Bayesian multilevel model application on determinants of perinatal mortality in Ethiopia using 2011 and 2016 EDHS data

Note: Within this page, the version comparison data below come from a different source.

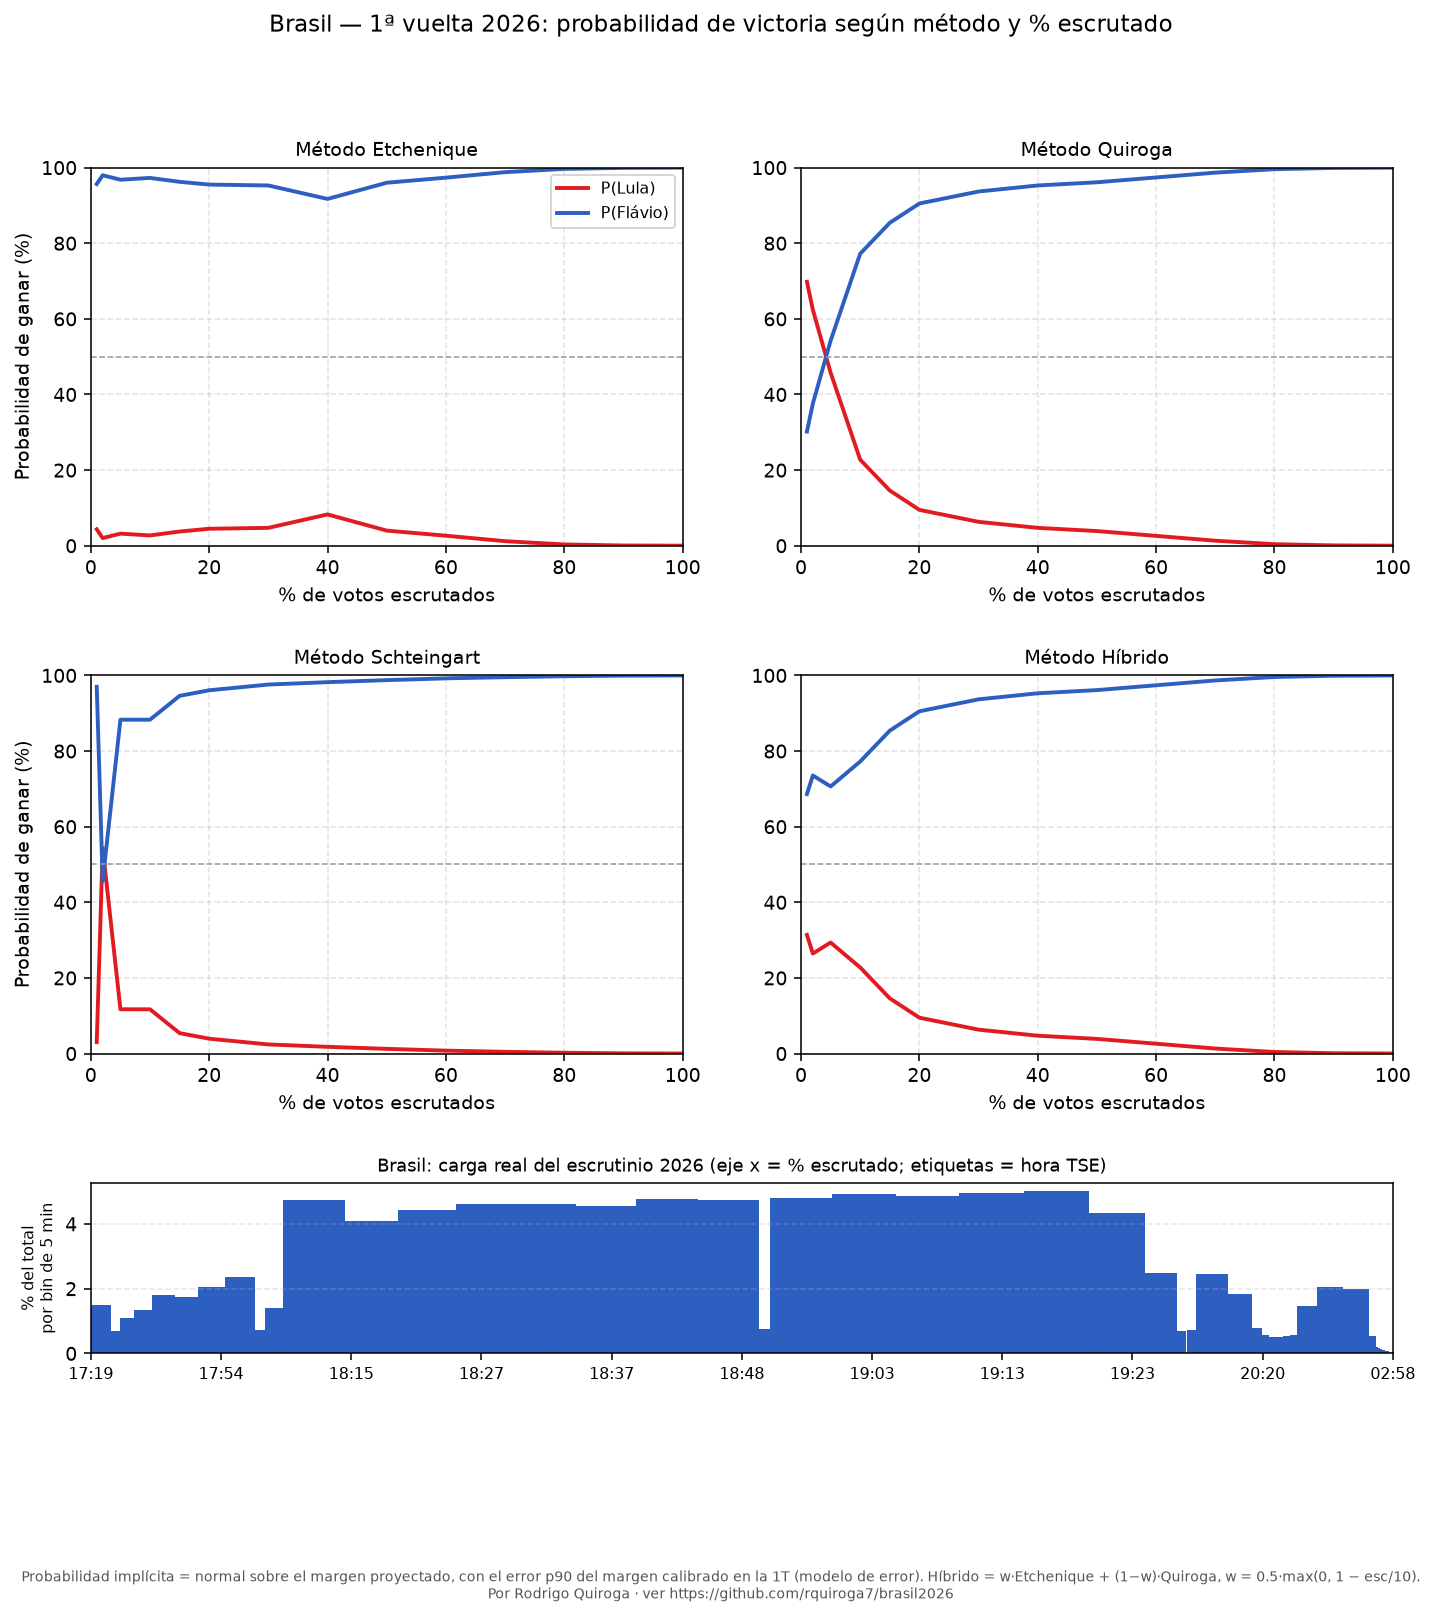
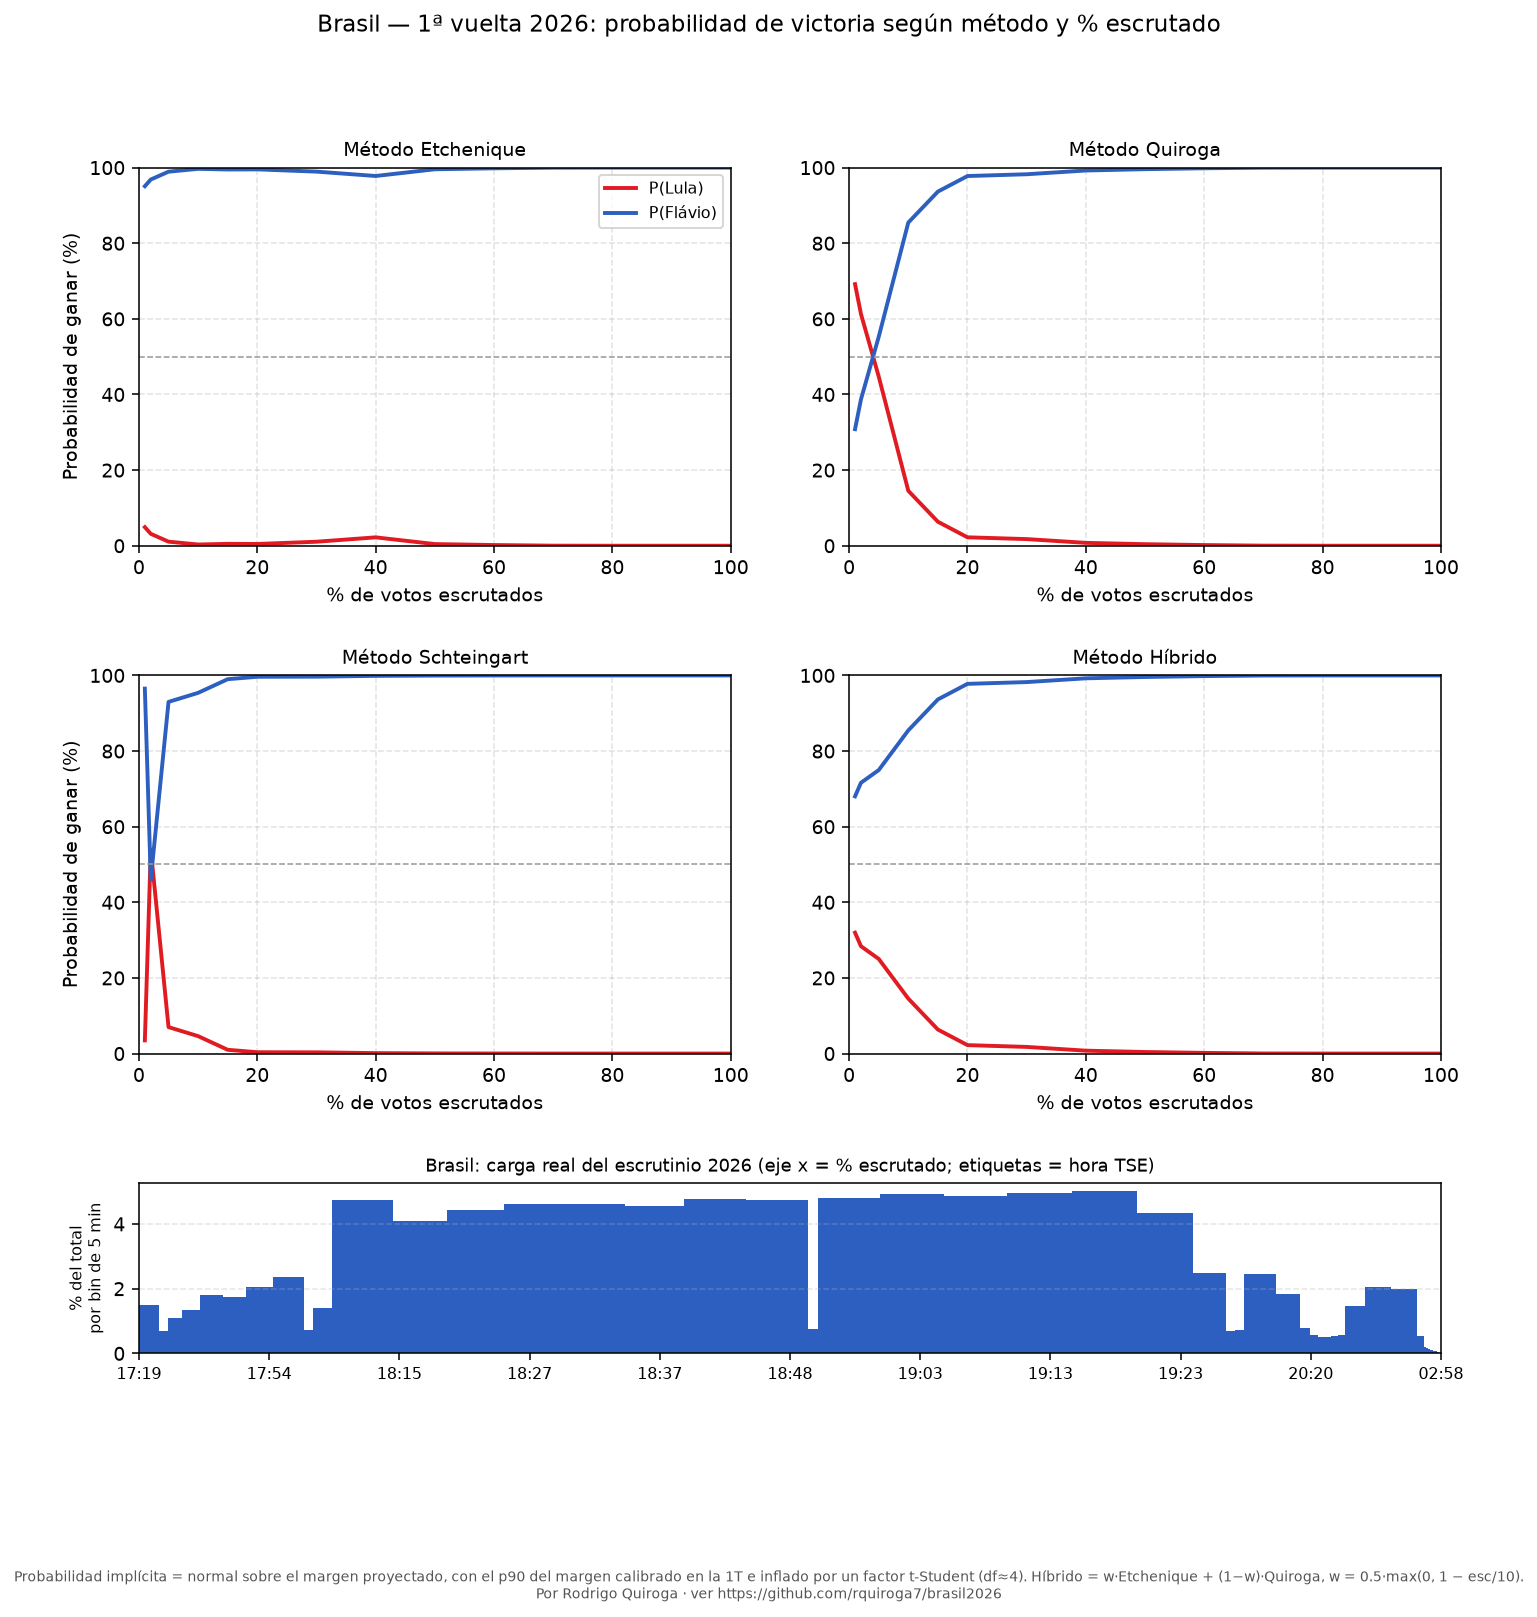
Dashboard: metodos swing-hibrida (defecto), swing-jerarquica, estratificada; 2T con v1/hybrid; margen inflado t-Student sin piso

diff --git a/index.html b/index.html
@@ -109,9 +109,9 @@
   <section id="tab-proj">
     <div class="toolbar">
       <div class="seg" id="seg_metodo">
-        <button data-m="swing" class="active">Quiroga</button>
-        <button data-m="scht_ng">Schteingart</button>
-        <button data-m="v1">Etchenique</button>
+        <button data-m="hybrid" class="active">Proyección swing-híbrida</button>
+        <button data-m="scht_ng">Proyección swing-jerárquica</button>
+        <button data-m="v1">Proyección estratificada</button>
       </div>
       <span class="small" id="nota_metodo"></span>
     </div>
@@ -263,15 +263,37 @@ const DATOS_URL_2T = (window.DATOS_URL_2T && window.DATOS_URL_2T.trim()) || "dat
 let ronda = "2t";
 const urlActual = () => (ronda === "2t" ? DATOS_URL_2T : DATOS_URL_1T);
 const COLORES = { lula: "#E11B22", flavio: "#4C8DFF", otros: "#8a8a8a" };
-let datos = null, metodo = "swing", ordenActual = "electores", ordenCrudo = "escrutado";
+let datos = null, metodo = "hybrid", ordenActual = "electores", ordenCrudo = "escrutado";
 let chartRaw = null, chartExt = null, chartSwing = null;
 
 const $ = (id) => document.getElementById(id);
 const fmtPct = (v) => (v == null ? "–" : Number(v).toFixed(2) + "%");
 const fmtNum = (v) => (v == null ? "–" : Number(v).toLocaleString("es"));
 const etiqueta = (t) => { const p = String(t).split(" "); return p.length > 1 ? p[1] : String(t); };
+const _blendCand = (a, b, w) => {
+  if (!a || !b) return a || b || {};
+  const f = (x, y) => (x != null && y != null) ? w * x + (1 - w) * y : (x != null ? x : y);
+  return { votos: Math.round(f(a.votos, b.votos)), pct: f(a.pct, b.pct),
+           p5: f(a.p5, b.p5), p95: f(a.p95, b.p95) };
+};
+const _blend = (a, b, w) => ({
+  lula: _blendCand(a && a.lula, b && b.lula, w),
+  flavio: _blendCand(a && a.flavio, b && b.flavio, w),
+  otros: _blendCand(a && a.otros, b && b.otros, w),
+  margen_p90: (a && a.margen_p90 != null && b && b.margen_p90 != null)
+    ? w * a.margen_p90 + (1 - w) * b.margen_p90
+    : ((a && a.margen_p90) != null ? a.margen_p90 : (b ? b.margen_p90 : null)),
+});
 const bloqueMetodo = (obj, m) => {
   if (!obj) return {};
+  if (m === "hybrid") {
+    if (obj.hybrid) return obj.hybrid;
+    const v1 = obj.v1, sw = obj.swing || obj.v1 || obj;
+    if (!v1 || !sw) return sw;
+    const esc = obj.escrutado != null ? obj.escrutado : (datos && datos.escrutado_pct) || 0;
+    const w = 0.5 * Math.max(0, 1 - esc / 10);
+    return _blend(v1, sw, w);
+  }
   if (obj[m]) return obj[m];
   return obj.swing || obj.v1 || obj;
 };
@@ -335,10 +357,9 @@ function pintarGanador() {
   const band = bandaDe(b, nat);
   const sl = Math.max((band.l[1] - band.l[0]) / (2 * 1.645), 0.1);
   const sf = Math.max((band.f[1] - band.f[0]) / (2 * 1.645), 0.1);
-  const piso = 0.5 + 1.5 * (1 - (datos.escrutado_pct || 0) / 100);
   const sm = (b.margen_p90 != null)
-    ? Math.hypot(b.margen_p90 / 1.645, piso)
-    : Math.hypot(sl, sf, piso);
+    ? (b.margen_p90 / 1.645) * 1.4
+    : Math.hypot(sl, sf) * 1.4;
   const m = b.lula.pct - b.flavio.pct;
   const pl = 1 - normCdf(-m / sm);
   const pf = 1 - pl;
@@ -350,7 +371,7 @@ function pintarGanador() {
   $("ci_lula").textContent = "(" + band.l[0].toFixed(1) + "–" + band.l[1].toFixed(1) + ")";
   $("res_flavio").textContent = b.flavio.pct.toFixed(1) + "%";
   $("ci_flavio").textContent = "(" + band.f[0].toFixed(1) + "–" + band.f[1].toFixed(1) + ")";
-  $("sc_metodo").textContent = ({ scht_ng: "Schteingart", swing: "Quiroga", v1: "Etchenique" })[metodo] || metodo;
+  $("sc_metodo").textContent = ({ hybrid: "Swing-híbrida", scht_ng: "Swing-jerárquica", v1: "Estratificada" })[metodo] || metodo;
   $("sc_ronda").textContent = "Brasil 2026 · " + (ronda === "2t" ? "2ª vuelta" : "1ª vuelta");
   $("sc_escrutado").textContent = "Escrutado: " + fmtPct(datos.escrutado_pct);
   $("sc_actualizado").textContent = "Actualizado: " + (datos.actualizado || "–");
@@ -386,8 +407,8 @@ function pintarNacional() {
   ctrl.textContent = datos.estado_control || "–";
   ctrl.className = "pill" + ((datos.estado_control || "").includes("INCERTEZA") ? " warn" : "");
 
-  const nombres = { scht_ng: "Schteingart", swing: "Quiroga", v1: "Etchenique" };
-  const etiq = { scht_ng: "Schteingart", swing: "Quiroga", v1: "Etchenique" };
+  const nombres = { hybrid: "Proyección swing-híbrida", scht_ng: "Proyección swing-jerárquica", v1: "Proyección estratificada" };
+  const etiq = { hybrid: "swing-híbrida", scht_ng: "swing-jerárquica", v1: "estratificada" };
   $("metodo_nombre").textContent = "· método " + (nombres[metodo] || metodo);
   $("h_lula").textContent = "Proyectado · Lula (" + (etiq[metodo] || metodo) + ")";
   $("h_flavio").textContent = "Proyectado · Flavio (" + (etiq[metodo] || metodo) + ")";

diff --git a/proyeccion_2t.py b/proyeccion_2t.py
@@ -149,7 +149,22 @@ def quiroga(m):
     q2p = expit(logit(q1) + m["sw_use"])
     l2p = np.where(cnt, m["l2"], e * q2p)
     f2p = np.where(cnt, m["f2"], e * (1 - q2p))
-    return float(np.nansum(l2p)), float(np.nansum(f2p))
+    # v1 (estratificada): media de lo contado por estado; fallback al base 1T
+    est_q2 = {}
+    for uf, g in m.groupby("uf"):
+        gg = g[g["f"] > 0]
+        tot = gg["l2"].sum() + gg["f2"].sum()
+        if tot > 0:
+            est_q2[uf] = float(gg["l2"].sum() / tot)
+    q2v1 = m["uf"].map(est_q2).astype(float).to_numpy()
+    cnta = np.asarray(cnt)
+    q2v1 = np.where(cnta, np.asarray(q2, dtype=float), q2v1)
+    q2v1 = np.where(np.isnan(q2v1), np.asarray(q1, dtype=float), q2v1)
+    en = np.asarray(e, dtype=float)
+    l1p = np.where(cnta, m["l2"].to_numpy(), en * q2v1)
+    f1p = np.where(cnta, m["f2"].to_numpy(), en * (1 - q2v1))
+    return (float(np.nansum(l2p)), float(np.nansum(f2p)),
+            float(np.nansum(l1p)), float(np.nansum(f1p)))
 
 
 def schteingart(base, live):
@@ -205,15 +220,21 @@ def payload_ambito(base, live, nombre="BR"):
     val_cnt = l_cnt + f_cnt
     br, nu = m["br2"].sum(), m["nu2"].sum()
     total_cnt = val_cnt + br + nu
-    ql, qf = quiroga(m)
+    ql, qf, l_v1, f_v1 = quiroga(m)
     scht = schteingart(base, live) if (live is not None and not live.empty) else None
     esc = 100 * m["sec_cnt"].sum() / max(m["sec_tot"].sum(), 1)
     b_swing = bloque(ql, qf, ql + qf)
+    b_v1 = bloque(l_v1, f_v1, l_v1 + f_v1)
     b_scht = bloque(scht[0], scht[1], scht[0] + scht[1]) if scht else dict(b_swing)
+    w = 0.5 * max(0.0, 1.0 - min(esc, 100) / 10.0)
+    b_hyb = bloque(w * l_v1 + (1 - w) * ql, w * f_v1 + (1 - w) * qf,
+                   w * (l_v1 + f_v1) + (1 - w) * (ql + qf))
     out = {
         "escrutado": round(esc, 2),
         "crudo": crudo_bloque(l_cnt, f_cnt, val_cnt, total_cnt, br, nu),
         "swing": b_swing,
+        "v1": b_v1,
+        "hybrid": b_hyb,
         "schteingart": b_scht,
     }
     out["scht_ng"] = b_scht
@@ -222,7 +243,7 @@ def payload_ambito(base, live, nombre="BR"):
     x = min(max(esc, 0.0), 100.0) / 100.0
     hw = max(float(np.interp(x, xs, cs)), 0.05 * (1 - x))
     mrg = float(np.interp(x, xs, ms))
-    for blk in (out["crudo"], out["swing"], out["schteingart"]):
+    for blk in (out["crudo"], out["swing"], out["v1"], out["hybrid"], out["schteingart"]):
         blk["margen_p90"] = round(mrg, 2)
         for c in ("lula", "flavio"):
             p = blk[c]["pct"]
@@ -259,7 +280,8 @@ def main():
             "electores_habilitados": int(bu["electores"].sum()),
             "validos_proyectados": int(eu["swing"]["lula"]["votos"] + eu["swing"]["flavio"]["votos"]),
             "1t": blk1,
-            "crudo": eu["crudo"], "swing": eu["swing"], "schteingart": eu["schteingart"],
+            "crudo": eu["crudo"], "swing": eu["swing"], "v1": eu["v1"],
+            "hybrid": eu["hybrid"], "schteingart": eu["schteingart"],
             "scht_ng": eu["scht_ng"],
         })
 

diff --git a/graficar_backtest_probabilidad.py b/graficar_backtest_probabilidad.py
@@ -45,8 +45,8 @@ def main():
         ax = fig.add_subplot(gs[i // 2, i % 2])
         axes.append(ax)
         margen = np.interp(bt["escrutado_pct"] / 100.0, xs, ms)
-        # p90 calibrado + piso prudente que se angosta con el escrutado (menos confianza)
-        sd = np.hypot(margen / 1.645, 0.5 + 1.5 * (1 - bt["escrutado_pct"] / 100.0))
+        # p90 del margen inflado por el factor t-Student (df≈4) para no ser sobreconfiado
+        sd = (margen / 1.645) * 1.4
         for c, etiqueta in (("lula", "Lula"), ("flavio", "Flávio")):
             marg = (bt[f"{m_}_lula"] - bt[f"{m_}_flavio"]) if c == "lula" else \
                 (bt[f"{m_}_flavio"] - bt[f"{m_}_lula"])
@@ -92,9 +92,9 @@ def main():
     fig.suptitle("Brasil — 1ª vuelta 2026: probabilidad de victoria según método y % escrutado",
                  fontsize=12)
     fig.tight_layout(rect=[0, 0.03, 1, 0.96])
-    ep.mpl(fig, "Probabilidad implícita = normal sobre el margen proyectado, con el error p90 "
-                "del margen calibrado en la 1T (modelo de error). Híbrido = w·Etchenique + "
-                "(1−w)·Quiroga, w = 0.5·max(0, 1 − esc/10).")
+    ep.mpl(fig, "Probabilidad implícita = normal sobre el margen proyectado, con el p90 del "
+                "margen calibrado en la 1T e inflado por un factor t-Student (df≈4). "
+                "Híbrido = w·Etchenique + (1−w)·Quiroga, w = 0.5·max(0, 1 − esc/10).")
     fig.savefig(OUT, dpi=140, bbox_inches="tight")
     plt.close(fig)
     print(f"[OK] {OUT}")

Perinatal mortality is the death of a fetus after the age of viability until the 7th day of life. Perinatal mortality is estimated by the addition of stillbirths plus the early neonatal mortality, which represents deaths occurring during the first 7 days after delivery. Perinatal mortality remains a great burden in Ethiopia. The purpose of this study was to assess and compare the demographic and socio-economic determinant factors of perinatal mortality in Ethiopia using the 2011 and 2016 Ethiopian Demographic Health Surveys (EDHS). For data analysis, the Bayesian multilevel Model was used in this study. The study revealed that there is a regional variation in perinatal mortality and this variation was high in 2011 EDHS than in 2016 EDHS data. Factors like sex of the child, age of mother, wealth index, family size, birth order, source of drinking water, place of residence, place of delivery, and child twin were found to be the determinant factors of perinatal mortality in both 2011 and 2016 EDHS. In this study, we found that perinatal mortality variation across regions has decreased from 2011 to 2016 surveys which shows the promising progress of health intervention in the country.